I Bundle The Joy to Master The Sorrow, 2019, Assembled Sculpture: Glazed porcelain objects, crocheted acrylic yarn, threads, and twine, repurposed glass objects, weaved sequins, rope, paper cutout, golden wooden frame.8x12x5” (I Don’t Go By That, Steven Harvey Fine Arts Projects, curated by Joachim Pissarro) Photo: Britt Glasscock

KC: You mentioned that Catchat is a work in progress, what’s next for this project?

NG: First, I want to thank the folks at PROTOCOLS, who have helped to get the essay to its current graphic shape, and for publishing it. We are so grateful. We would like to expand the conversation, thinking about the idea of Hevruta, a gathering for a discussion of core ideas and seminal texts and thoughts of ritual, habit, vice, and life.  We would love to indulge with more footnotes and references, and other visual tokens. Currently, the online version includes active web links but we would like to play with a physical, printed edition. Moving forward, we are working on an opportunity for the three of us to physically meet and continue the conversation

KC: I know you recently graduated from the Hunter MFA program (May 2019). What’s next?

NG: I moved to New York in 2016 to do my MFA at Hunter college. For those three years, the studio building functioned in many ways as my primary community center and I’ve treasured taking part in the community and being a facilitator in the cohort.I was equal parts eager and nervous about graduation, to be honest, but I’m happy that since graduating I’ve gotten opportunities to develop and show my work with brilliant artists and venues in New York. My studio is in Gowanus, where I’ve been lashing and knotting Extra Ocular Objects and bundles: assembled performative sculptures that play with alternating points of views and breaking down hierarchies between viewers and objects in spatial assemblages, aka my installations.
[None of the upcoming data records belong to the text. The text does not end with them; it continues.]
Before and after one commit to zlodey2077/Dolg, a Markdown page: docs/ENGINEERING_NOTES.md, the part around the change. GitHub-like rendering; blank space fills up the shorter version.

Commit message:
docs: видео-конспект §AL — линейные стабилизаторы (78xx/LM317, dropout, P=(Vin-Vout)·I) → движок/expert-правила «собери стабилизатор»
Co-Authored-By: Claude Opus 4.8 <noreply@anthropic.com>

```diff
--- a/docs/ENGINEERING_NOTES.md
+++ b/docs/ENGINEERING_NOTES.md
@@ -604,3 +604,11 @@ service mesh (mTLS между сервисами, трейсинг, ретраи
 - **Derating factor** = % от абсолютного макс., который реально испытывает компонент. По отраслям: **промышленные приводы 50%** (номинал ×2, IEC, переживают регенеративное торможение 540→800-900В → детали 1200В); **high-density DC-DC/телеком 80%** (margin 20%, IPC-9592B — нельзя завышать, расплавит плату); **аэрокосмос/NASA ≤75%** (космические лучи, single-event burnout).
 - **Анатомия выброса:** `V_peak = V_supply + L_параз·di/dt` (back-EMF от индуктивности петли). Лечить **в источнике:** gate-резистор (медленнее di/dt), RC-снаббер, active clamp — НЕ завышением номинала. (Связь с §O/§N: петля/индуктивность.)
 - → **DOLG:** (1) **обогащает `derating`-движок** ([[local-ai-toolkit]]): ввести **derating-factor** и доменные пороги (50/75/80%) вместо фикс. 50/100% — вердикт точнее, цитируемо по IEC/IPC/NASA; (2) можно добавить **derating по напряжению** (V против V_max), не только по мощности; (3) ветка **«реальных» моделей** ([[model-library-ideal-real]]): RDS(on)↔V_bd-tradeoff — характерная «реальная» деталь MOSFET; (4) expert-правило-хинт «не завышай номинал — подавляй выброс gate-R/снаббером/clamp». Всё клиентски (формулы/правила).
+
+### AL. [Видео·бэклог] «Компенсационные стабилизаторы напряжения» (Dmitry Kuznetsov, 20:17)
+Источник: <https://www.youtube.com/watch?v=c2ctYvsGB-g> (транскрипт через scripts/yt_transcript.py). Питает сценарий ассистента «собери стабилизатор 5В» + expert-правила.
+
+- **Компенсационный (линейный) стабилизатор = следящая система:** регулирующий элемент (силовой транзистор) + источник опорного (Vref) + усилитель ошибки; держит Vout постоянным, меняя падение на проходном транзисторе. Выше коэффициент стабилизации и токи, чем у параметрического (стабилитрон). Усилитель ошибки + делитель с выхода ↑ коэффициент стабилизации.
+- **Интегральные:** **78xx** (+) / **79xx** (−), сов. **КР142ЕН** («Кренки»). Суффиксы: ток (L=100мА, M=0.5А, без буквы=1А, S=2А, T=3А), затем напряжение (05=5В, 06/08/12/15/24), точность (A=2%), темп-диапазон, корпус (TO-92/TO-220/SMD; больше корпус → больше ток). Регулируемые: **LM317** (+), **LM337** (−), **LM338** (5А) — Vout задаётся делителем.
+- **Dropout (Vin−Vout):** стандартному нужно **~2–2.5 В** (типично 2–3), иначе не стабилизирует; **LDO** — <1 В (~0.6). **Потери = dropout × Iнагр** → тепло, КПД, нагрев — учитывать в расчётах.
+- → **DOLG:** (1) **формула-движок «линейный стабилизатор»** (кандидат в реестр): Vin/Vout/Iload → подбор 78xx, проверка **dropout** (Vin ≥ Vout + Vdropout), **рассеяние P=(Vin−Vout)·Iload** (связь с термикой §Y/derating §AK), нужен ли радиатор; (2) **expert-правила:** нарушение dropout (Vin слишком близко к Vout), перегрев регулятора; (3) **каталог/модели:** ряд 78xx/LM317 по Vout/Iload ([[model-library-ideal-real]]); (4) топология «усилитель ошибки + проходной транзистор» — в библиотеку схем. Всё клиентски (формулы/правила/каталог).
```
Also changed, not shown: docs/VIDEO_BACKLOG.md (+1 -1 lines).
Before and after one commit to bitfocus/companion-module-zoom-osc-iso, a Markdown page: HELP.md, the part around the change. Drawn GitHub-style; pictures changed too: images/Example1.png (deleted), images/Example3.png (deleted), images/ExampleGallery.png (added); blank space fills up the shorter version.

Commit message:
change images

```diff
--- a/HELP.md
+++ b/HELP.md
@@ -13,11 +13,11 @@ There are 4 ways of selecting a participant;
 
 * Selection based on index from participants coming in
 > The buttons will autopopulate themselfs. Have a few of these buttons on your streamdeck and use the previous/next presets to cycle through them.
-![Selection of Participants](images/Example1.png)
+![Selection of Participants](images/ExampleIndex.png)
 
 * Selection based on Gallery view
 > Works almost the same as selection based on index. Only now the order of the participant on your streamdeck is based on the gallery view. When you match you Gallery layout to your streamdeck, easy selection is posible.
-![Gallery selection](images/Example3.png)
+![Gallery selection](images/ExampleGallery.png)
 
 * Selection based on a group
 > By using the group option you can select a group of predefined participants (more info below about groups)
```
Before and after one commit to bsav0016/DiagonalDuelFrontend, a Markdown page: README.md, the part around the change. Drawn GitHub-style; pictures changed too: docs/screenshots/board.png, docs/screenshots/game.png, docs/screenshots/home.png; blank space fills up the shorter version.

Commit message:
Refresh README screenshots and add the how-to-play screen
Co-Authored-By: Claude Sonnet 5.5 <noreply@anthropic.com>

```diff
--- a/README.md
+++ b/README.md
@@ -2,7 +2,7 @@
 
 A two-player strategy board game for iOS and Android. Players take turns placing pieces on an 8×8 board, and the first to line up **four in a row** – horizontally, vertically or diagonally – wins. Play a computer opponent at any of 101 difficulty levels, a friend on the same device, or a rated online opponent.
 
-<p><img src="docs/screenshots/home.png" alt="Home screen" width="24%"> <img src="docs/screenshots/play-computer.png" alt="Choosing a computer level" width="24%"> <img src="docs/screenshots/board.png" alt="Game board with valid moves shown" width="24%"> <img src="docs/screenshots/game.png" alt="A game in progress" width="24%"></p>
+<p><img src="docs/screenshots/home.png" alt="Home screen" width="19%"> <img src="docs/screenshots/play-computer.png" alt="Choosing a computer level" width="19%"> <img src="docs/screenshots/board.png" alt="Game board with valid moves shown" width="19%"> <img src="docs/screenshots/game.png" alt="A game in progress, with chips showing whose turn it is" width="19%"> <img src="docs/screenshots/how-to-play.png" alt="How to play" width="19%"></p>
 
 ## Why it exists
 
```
Some of these works will be featured in a two-person show that will open April 18th at a new artist-run space, Langer Over Dickie, in Chicago. It will be my first visit to the city and I’m really looking forward to spending time in the Midwest, working with a Chicago-based artist, Michael Lopez, and the directors of the space, KT Duffy and Ali Seradge.

Kristen Clevenson is an art historian and curator. She is the Curatorial Assistant at the Robert Rauschenberg Foundation and an MA candidate in Art History at Hunter College. She has written for multiple publications including Two Coats of Paint and Whitehot Magazine and her research has been published by the Rauschenberg Foundation and in The Oculus, the University of Virginia Undergraduate Research Journal (2018).

Noa Ginzburg is an artist and educator. She studied Medical and Life Sciences in Tel Aviv University and Multi-Disciplinary Art at Shenkar College. Recently she graduated from the MFA Studio Art program at Hunter College in New York (2019), and has shown her work in solo, collective, and group exhibitions in Israel, Colombia, and the US. She teaches visual art in schools in New York.